ABOUT THIS TASK:
Write out each line of the records that has "docs" in it.

RECORDS SUPPLIED:
————————
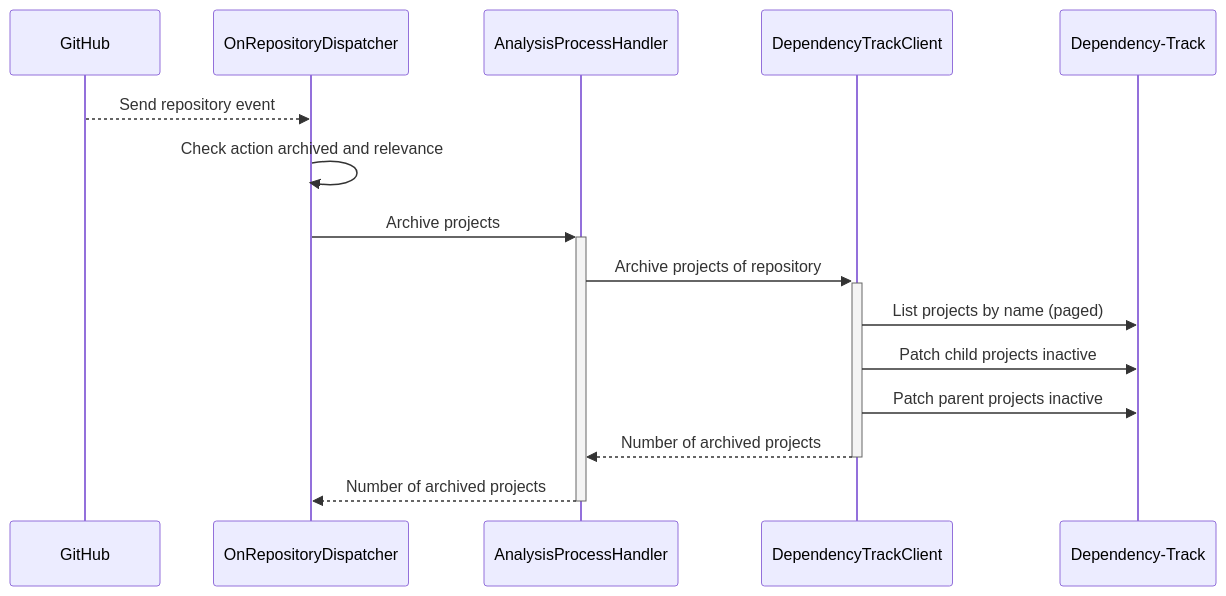
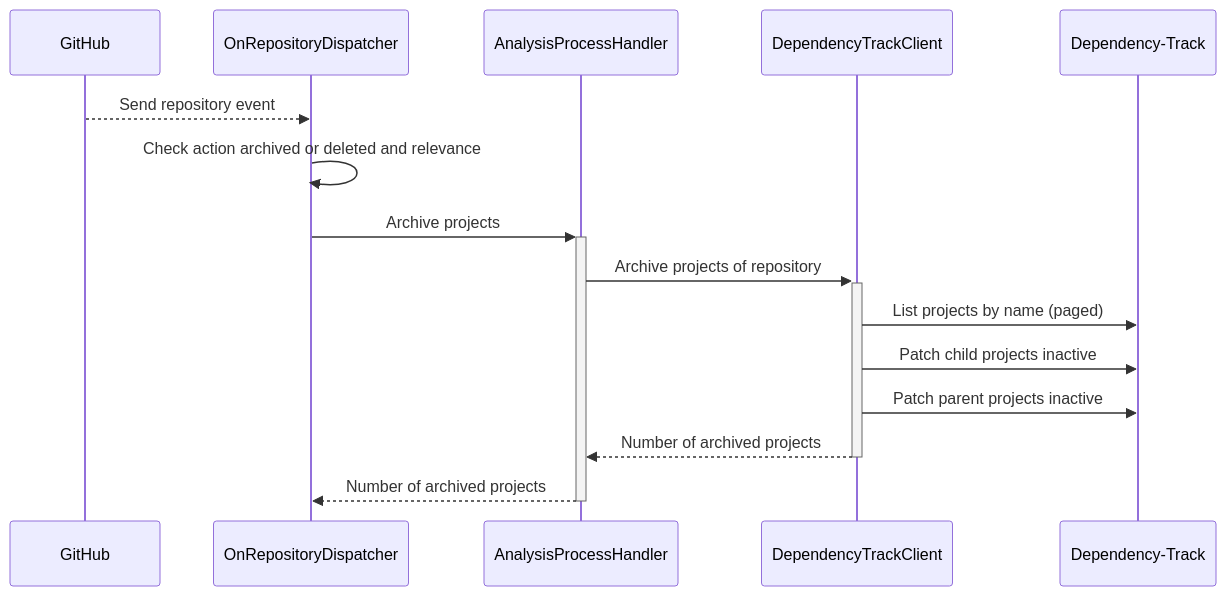
Before and after one commit to MediaMarktSaturn/technolinator: the second of 2 diagrams in docs/Project_Structure.md, drawn with Mermaid. The commit also changed other lines of this file and 11 other files, not shown here.

````diff
--- a/docs/Project_Structure.md
+++ b/docs/Project_Structure.md
@@ -48,16 +49,16 @@
 ```mermaid
 sequenceDiagram
 
     GitHub -->> OnRepositoryDispatcher: Send repository event
-    OnRepositoryDispatcher ->> OnRepositoryDispatcher: Check action archived and relevance
+    OnRepositoryDispatcher ->> OnRepositoryDispatcher: Check action archived or deleted and relevance
 
     OnRepositoryDispatcher ->>+ AnalysisProcessHandler: Archive projects
     AnalysisProcessHandler ->>+ DependencyTrackClient: Archive projects of repository
 
     DependencyTrackClient ->> Dependency-Track: List projects by name (paged)
     DependencyTrackClient ->> Dependency-Track: Patch child projects inactive
     DependencyTrackClient ->> Dependency-Track: Patch parent projects inactive
 
     DependencyTrackClient -->>- AnalysisProcessHandler: Number of archived projects
     AnalysisProcessHandler -->>- OnRepositoryDispatcher: Number of archived projects
 ```
````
————————
FINAL ANSWER:
Before and after one commit to MediaMarktSaturn/technolinator: the second of 2 diagrams in docs/Project_Structure.md, drawn with Mermaid. The commit also changed other lines of this file and 11 other files, not shown here.
--- a/docs/Project_Structure.md
+++ b/docs/Project_Structure.md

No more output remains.